While that visit will take them to Hemingway’s house, they’ll also tour village facilities, meet with department heads, be interviewed by three panels of stakeholders, attend a likely virtual public meeting with average citizens, and sit for an interview with the full board.
And yes, it sounds exhausting for anyone who is not already a village manager and expects every meeting to go on until midnight.
What’s newsworthy in this flurry of gatherings is the public nature of at least the virtual meeting with ordinary citizens. It means the public and journalists, too, will meet the finalists, be able to ask questions and, of course, do some vetting of their careers before a final choice is made.
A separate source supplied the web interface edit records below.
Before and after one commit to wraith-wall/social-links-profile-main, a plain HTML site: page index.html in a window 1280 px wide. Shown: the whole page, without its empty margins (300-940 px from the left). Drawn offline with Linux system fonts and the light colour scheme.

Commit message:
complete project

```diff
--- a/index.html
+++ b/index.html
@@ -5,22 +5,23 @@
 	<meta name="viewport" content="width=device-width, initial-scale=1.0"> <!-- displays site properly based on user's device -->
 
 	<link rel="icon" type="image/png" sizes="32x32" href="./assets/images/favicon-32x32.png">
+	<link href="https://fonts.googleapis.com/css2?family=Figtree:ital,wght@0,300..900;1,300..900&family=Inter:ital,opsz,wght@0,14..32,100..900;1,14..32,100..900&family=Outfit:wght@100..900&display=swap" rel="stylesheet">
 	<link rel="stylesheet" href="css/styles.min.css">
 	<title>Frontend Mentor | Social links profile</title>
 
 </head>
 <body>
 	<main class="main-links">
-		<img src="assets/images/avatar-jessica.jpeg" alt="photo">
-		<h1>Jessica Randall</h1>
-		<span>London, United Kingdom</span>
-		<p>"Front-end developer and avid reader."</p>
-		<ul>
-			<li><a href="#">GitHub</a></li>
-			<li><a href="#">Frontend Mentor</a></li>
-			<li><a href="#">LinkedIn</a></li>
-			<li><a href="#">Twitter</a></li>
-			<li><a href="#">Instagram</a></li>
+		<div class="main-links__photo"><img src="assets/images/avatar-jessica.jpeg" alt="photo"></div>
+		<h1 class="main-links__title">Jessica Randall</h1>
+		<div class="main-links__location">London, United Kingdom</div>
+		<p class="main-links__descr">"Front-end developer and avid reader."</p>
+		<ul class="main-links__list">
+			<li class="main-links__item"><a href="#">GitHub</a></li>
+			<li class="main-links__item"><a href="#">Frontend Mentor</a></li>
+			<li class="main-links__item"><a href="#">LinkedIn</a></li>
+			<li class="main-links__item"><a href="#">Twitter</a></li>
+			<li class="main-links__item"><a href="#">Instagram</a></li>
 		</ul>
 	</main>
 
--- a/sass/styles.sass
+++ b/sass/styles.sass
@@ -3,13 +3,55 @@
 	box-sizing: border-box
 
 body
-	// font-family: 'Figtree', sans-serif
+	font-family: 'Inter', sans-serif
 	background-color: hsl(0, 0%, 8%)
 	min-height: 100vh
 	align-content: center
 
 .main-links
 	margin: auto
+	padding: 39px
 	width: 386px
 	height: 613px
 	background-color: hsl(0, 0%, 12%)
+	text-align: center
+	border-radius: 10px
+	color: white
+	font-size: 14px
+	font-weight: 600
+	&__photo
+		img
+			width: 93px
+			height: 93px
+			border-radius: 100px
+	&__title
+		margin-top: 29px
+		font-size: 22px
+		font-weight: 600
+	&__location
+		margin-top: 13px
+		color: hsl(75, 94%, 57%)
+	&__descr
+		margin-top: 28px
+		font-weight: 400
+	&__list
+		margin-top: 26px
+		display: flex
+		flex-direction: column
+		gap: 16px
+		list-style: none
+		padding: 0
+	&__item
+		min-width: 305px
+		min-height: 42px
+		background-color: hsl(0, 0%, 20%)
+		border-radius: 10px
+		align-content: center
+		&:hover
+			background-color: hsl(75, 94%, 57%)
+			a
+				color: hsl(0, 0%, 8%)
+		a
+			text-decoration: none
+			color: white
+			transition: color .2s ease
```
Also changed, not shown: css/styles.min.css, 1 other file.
It will be instructive for village board members to see how the finalists hold up, even shine, under the scrutiny. It is also a welcome step toward transparency, a virtue this current board has pledged to honor. One member of the board’s personnel committee, Lucia Robinson, expressed concerns about outing the finalists. This is a worry we’ve long heard from elected officials and have always rejected.
It is the nature of these jobs that managers move. The tenure of managers keeps shrinking as the demands on them increase and elected officials and the public become more impatient. No one is surprised to hear a veteran manager has got the itch or is just looking for an escape route. Twice in the past year Oak Park has seen reporting that its village manager was a finalist for another job and that the elementary school superintendent was also testing the market. Both searched until they found a new opportunity.
That’s the nature of this business today. More light, not less, is preferred and the village president and her board get credit for bringing the public into this critical process.